Before the so-called European Parliament are plans for a single army controlled by Brussels, and for a single security service tasked with combating subversion. The definition of subversion includes criticism of the EU itself, even by legitimate political parties.
Were we to be subsumed into this arrangement, our security would suffer through a lack of independence of action, even when in our own interests.
NATO would be denied funds by countries already failing in their treaty obligations to spend two per cent of their budget on funding the umbrella that protects them from attack.
Free speech and democracy are put at risk by the suggestion that subversion includes a criticism of the EU.
Moreover, overall security currently based on the ‘five eyes’ partnership of the UK, Australia, Canada, New Zealand and the USA would be less effective as the absolute trust of those nations is not replicated between the security forces of the EU.
The next step will be the expansion of the Treaty of Velsen. Signed by some member states at the same time as the Lisbon Treaty, from which we are soon to extricate ourselves, it sets up a pan European Gendarmerie Force of armed military style police.
It is a force that can be deployed in member states to “help” national governments restore order. Except it can be deployed without reference to national governments and without national police or judicial control.
Portugal’s Prime Minister Antonio Costas has called for the transfer of more power to the European Commission to overrule national governments, unelected civil servants being ever more powerful than elected representatives.
His rhetoric about punishing the UK for leaving is not the language of a friend and ally, but appears to be that of someone hoping to forestall his own people following our lead.
Jean Monet and Arthur Salter, who first propounded the concept of this country called Europe, would be proud of him.
Throughout Europe we see the political elite seeking to impose “enlightened government”.
In attacking those who voted to leave of having a lack of intelligence, they display a contempt of opinions other than their own. In a democracy all opinions are of equal value, except where they advocate hatred or violence.
Those in this country who continue to object to the result are at best discourteous, but at worst display the intolerance of which they accuse others.
It is my belief that the EU is not about trade or student visas – it is, as these developments show, about creating a huge single country.
Leaving the EU is about retaining our independence and ability to fully govern ourselves. Everything else is of secondary importance.

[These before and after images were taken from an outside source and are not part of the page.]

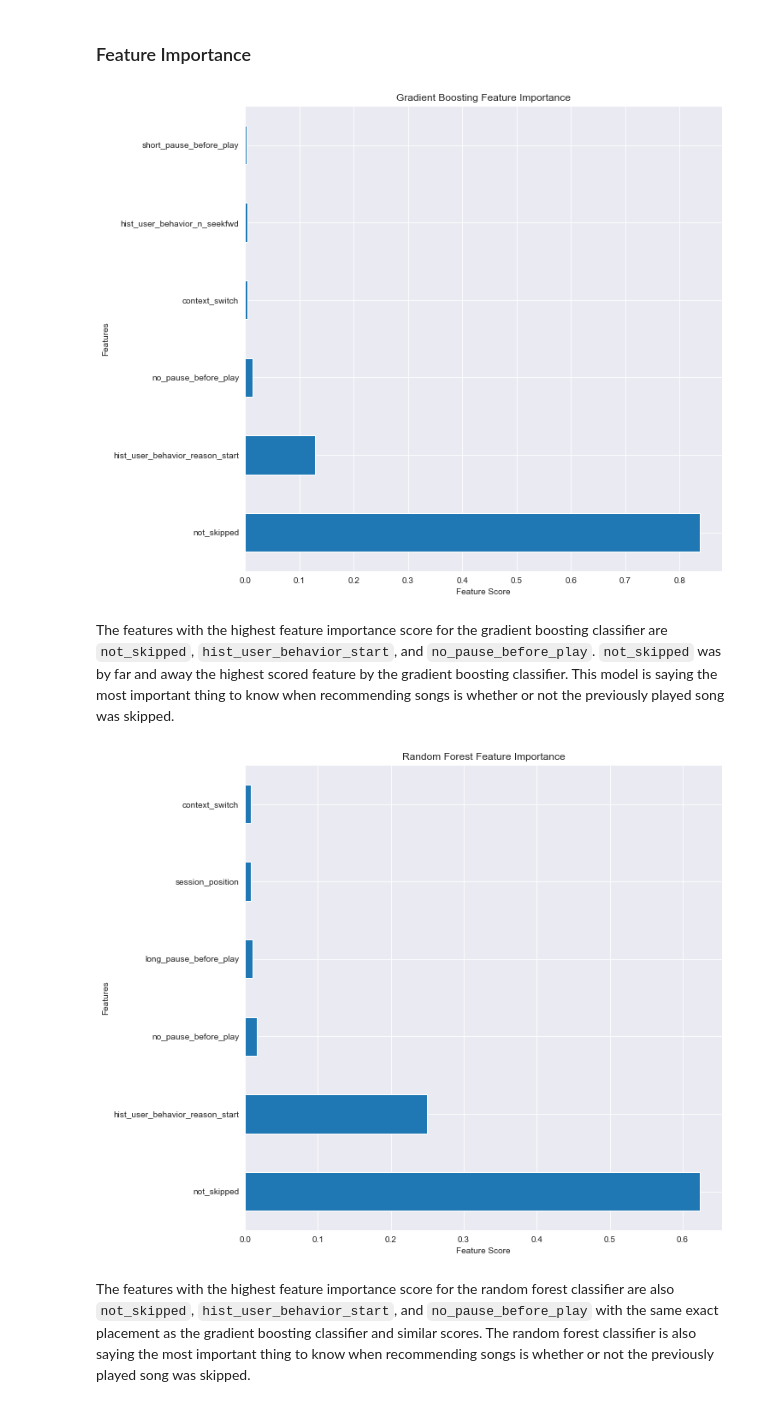
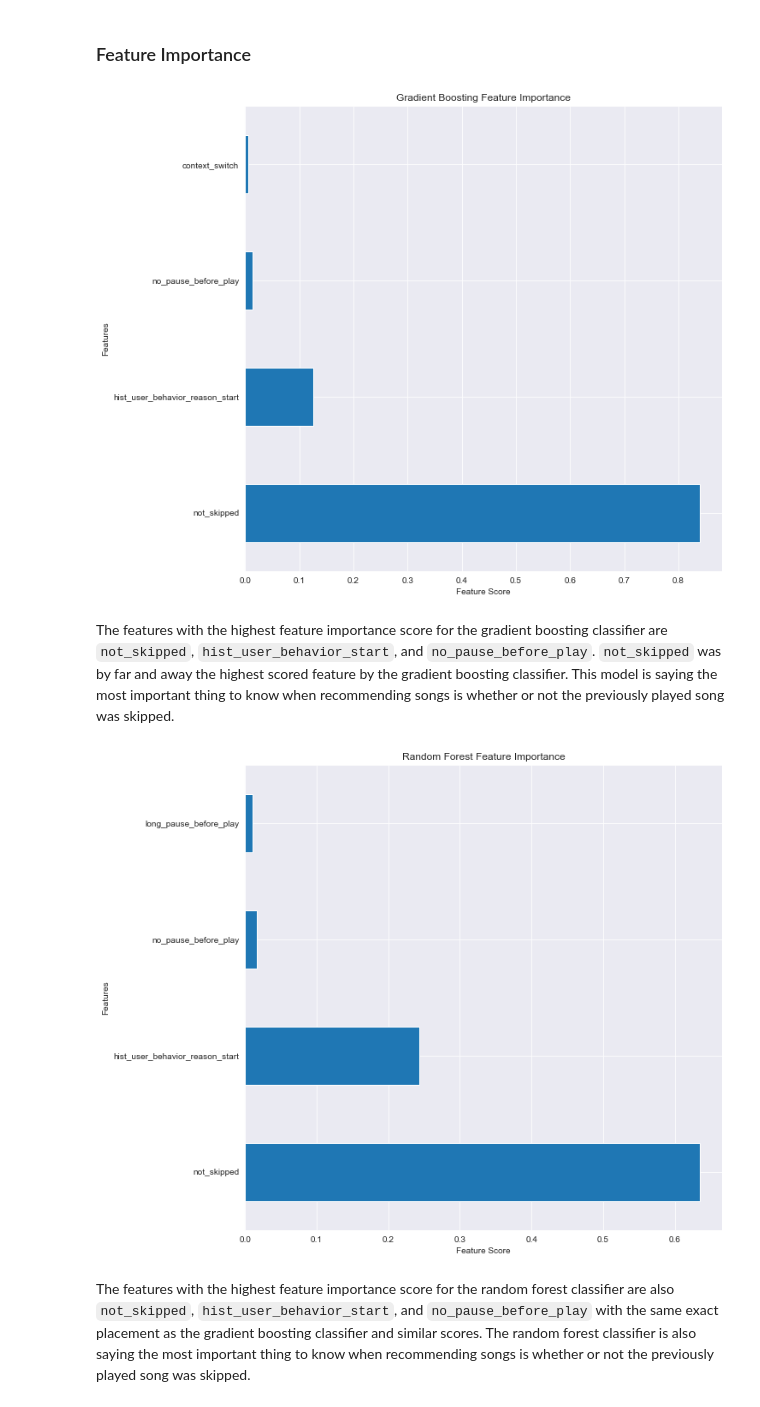
Before and after one commit to kreggthegoat/skip-prediction, a Jupyter notebook: notebook.ipynb, the cells around one changed output. Cells and saved outputs as stored; diff of their text form; code cells hidden in the pictures.

```diff
--- a/notebook.ipynb
+++ b/notebook.ipynb
@@ -643,27 +676,27 @@ The report shows the gradient boosting classifier performed well. I ran multiple
 feature_importance = clf_gbc.feature_importances_
 feat_importances = pd.Series(clf_gbc.feature_importances_,
                              index=x.columns)
-feat_importances = feat_importances.nlargest(6)
+feat_importances = feat_importances.nlargest(4)
 feat_importances.plot(kind='barh' , figsize=(10,10))
 plt.title('Gradient Boosting Feature Importance')
 plt.ylabel('Features')
 plt.xlabel('Feature Score');
 # %% [output]
-[figure, old version]
+[figure, new version]
 # %% [markdown]
 The features with the highest feature importance score for the gradient boosting classifier are `not_skipped`, `hist_user_behavior_start`, and `no_pause_before_play`. `not_skipped` was by far and away the highest scored feature by the gradient boosting classifier. This model is saying the most important thing to know when recommending songs is whether or not the previously played song was skipped.
 # %%
 # Random Forest feature importance
 feature_importance = clf_rf.feature_importances_
 feat_importances = pd.Series(clf_rf.feature_importances_,
                              index=x.columns)
-feat_importances = feat_importances.nlargest(6)
+feat_importances = feat_importances.nlargest(4)
 feat_importances.plot(kind='barh' , figsize=(10,10))
 plt.title('Random Forest Feature Importance')
 plt.ylabel('Features')
 plt.xlabel('Feature Score');
 # %% [output]
-[figure, old version]
+[figure, new version]
 # %% [markdown]
 The features with the highest feature importance score for the random forest classifier are also `not_skipped`, `hist_user_behavior_start`, and `no_pause_before_play` with the same exact placement as the gradient boosting classifier and similar scores. The random forest classifier is also saying the most important thing to know when recommending songs is whether or not the previously played song was skipped.
 # %%
```
Also changed, not shown: parts of 25 cells of this notebook.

Those who would have us remain in the EU ignore that simple fact and play on the unimportant issues.
The right decision was made on June 23. That becomes clearer every day.
UKIP candidate for Berwick-upon-Tweed 2015,
Vote Leave Co-ordinator, Northumberland